Wounds International 2(3) SeptemberProduct reviewsUnderstanding support surfaces

Understanding support surfaces

01/09/11 | Pressure ulcers | Michael Clark

Support surfaces have been classified in many ways over recent years, often upon the basis of how they modify the pressure exerted upon vulnerable body sites such as the sacrum and heels. This article describes the weaknesses of pressure-based classification schemes and highlights ongoing work in North America, Europe and Japan that seeks to provide explicit test protocols through which support surface performance can be quantified.

Background
The use of specialised beds, mattresses, mattress overlays and seat cushions has been a cornerstone of pressure ulcer prevention for many years.  While these devices are in common use in many care settings worldwide, there remains considerable confusion regarding their mode of action and the relative performance of different support surfaces.  

This update provides a summary of the current trends in support surface description, classification and evaluation to highlight the global effort by researchers, clinicians and support surface manufacturers to provide clarity to a complex area of tissue viability.

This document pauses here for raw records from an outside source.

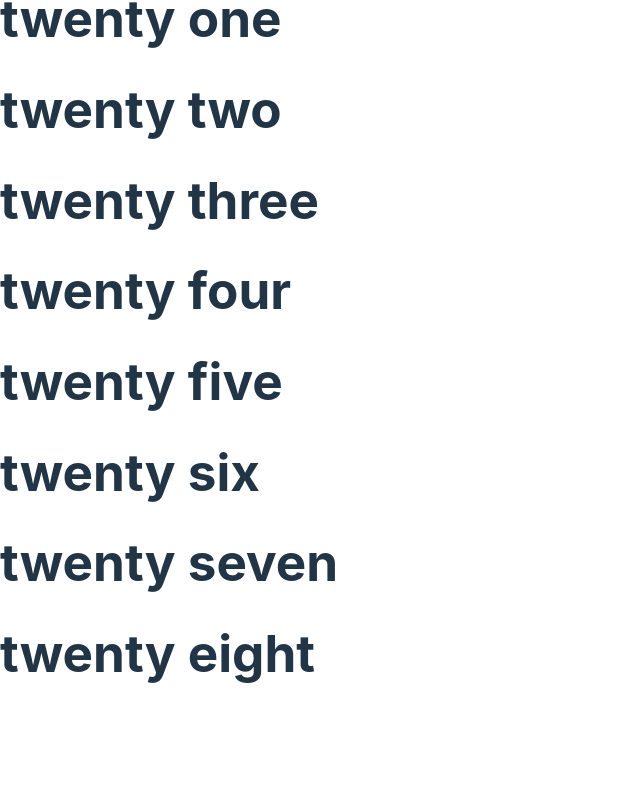
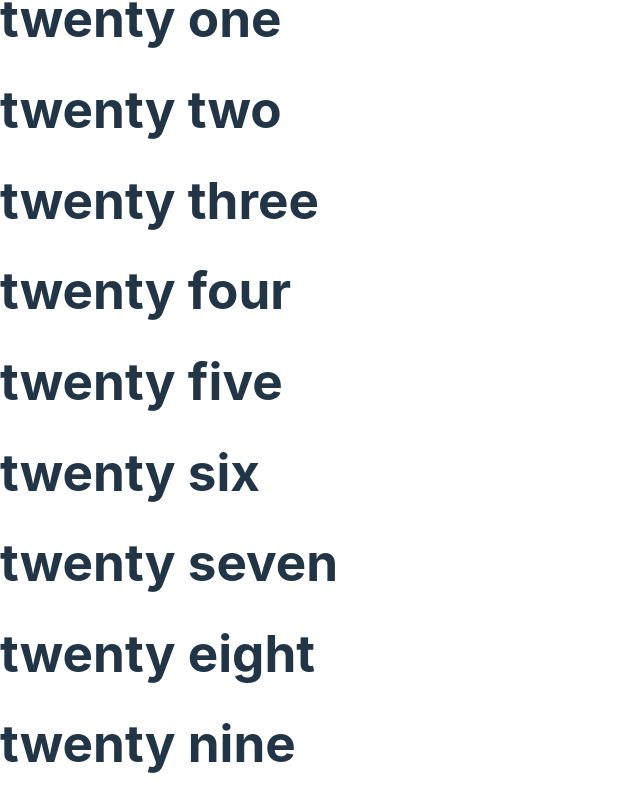
Before and after one commit to omor777/hook-form-practice, a React (Vite) app: page / in a window 1280 px wide. Shown: the part 1856-2662 px from the top of the page, without its empty margins (0-640 px from the left). Before the commit the page ends 2571 px from the top, so only its background shows below. Built offline with nearby package versions, Linux system fonts and the light colour scheme.

Commit message:
twenty nine

```diff
--- a/src/App.jsx
+++ b/src/App.jsx
@@ -29,6 +29,7 @@ const App = () => {
       <h1>twenty six</h1>
       <h1>twenty seven</h1>
       <h1>twenty eight</h1>
+      <h1>twenty nine</h1>
     </div>
   );
 };
```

Classification
Over the years various research and clinical groups have attempted to provide a classification of support surfaces. Some of the criteria used to classify support surfaces are demonstrated in Table 1[1].  
For many years, common understanding of support surfaces focused upon their ability to keep the pressure on the skin's surface below 32mmHg (the mean pressure within the skin's capillaries). Support surfaces that applied less than 32mmHg of pressure to all the anatomical sites prone to pressure ulcers were deemed to provide pressure relief. 

Other support surfaces that applied less than 32mmHg of pressure to particular anatomical sites where pressure ulcers might occur, but not the whole body, were called pressure reduction surfaces.

While pressure relief or pressure reduction was used to define support surfaces there was no agreed pressure measurement protocol through which each support surface could be evaluated. The failure to agree measurement protocols resulted in manufacturers and researchers using a wide variety of pressure measurement sensors, different patient and volunteer groups and several anatomical sites (eg sacrum, ischial tuberosities and heels) to examine how support surfaces influenced the pressure exerted on the body. This reduced the ability of clinicians and researchers to compare the statistics on pressure measurements available in the literature.

A flawed system

Unfortunately there were flaws with this system of support surface classification[1]. Firstly, the selection of 32mmHg as a pressure threshold had limited relevance for the development of pressure ulcers. This is because the mean capillary pressure applied at the skin's surface is a poor indicator of pressure damage given that capillary pressures change over time and upon varying internal and extrinsic stimuli.

Similarly, the transmission of pressure within skin and soft tissue is a complex mechanical process with internal tissue changes not totally dependent upon the pressure measured at the skin surface and with different individuals having an increased or decreased tolerance to applied loads.  

Secondly, a support surface classification based upon measured pressure at the skin's surface meant that no support surface appeared to relieve high pressure applied to the heels. Heel pressures are naturally high given the small area of contact between the heel and the support surface that must bear the weight of the foot and lower limb. In one human volunteer study, interface pressure was measured at the buttock or heel while subjects rested upon an air-fluidised bed, often considered to be a pressure-relief surface. However, while mean buttock pressure was low (2.65 kPa while supine, around 21mmHg), heel pressures were much higher (mean heel pressure 7.08 kPa equivalent to 56mmHg and far higher than the 32mmHg 'safe' pressure threshold)[2].  

 

 

 

 

The final flaw with the pressure-based classification lies in the use of terms such as pressure-reducing or relieving.  When a person lies or sits upon a support surface, the pressures acting upon their body are the result of their body weight divided by the area of the body in contact with the support surface.  Accepting that body weight can be considered as a constant, then altering the pressure depends upon increasing or decreasing the area of the body that is in contact with the support surface. As the pressure at one location, for example the sacrum, decreases, other areas of the body will bear a higher share of body weight burden, in essence redistributing body weight from one anatomical site to another.  For this reason the term pressure redistribution should now replace pressure relief or pressure reduction[1,3].   

There is, however, one exception to the general rule that links pressure changes to increases or decreases in the area of the body in contact with the support surface. This is the use of alternating pressure air mattresses and cushions, often called dynamic support surfaces, where changes in the pressure at vulnerable body sites are initiated by inflating or deflating air cells under the body in a specified sequence, thereby limiting the duration of the pressure applied to each body part.

The flaws in using terms such as pressure reduction and relief have been discussed for over 10 years[1] but these descriptions of support surfaces still occur in product literature and in publications describing the clinical use of support surfaces. This is undoubtedly the result of there being no alternative classification of support surfaces considered valid by industry, clinicians and researchers.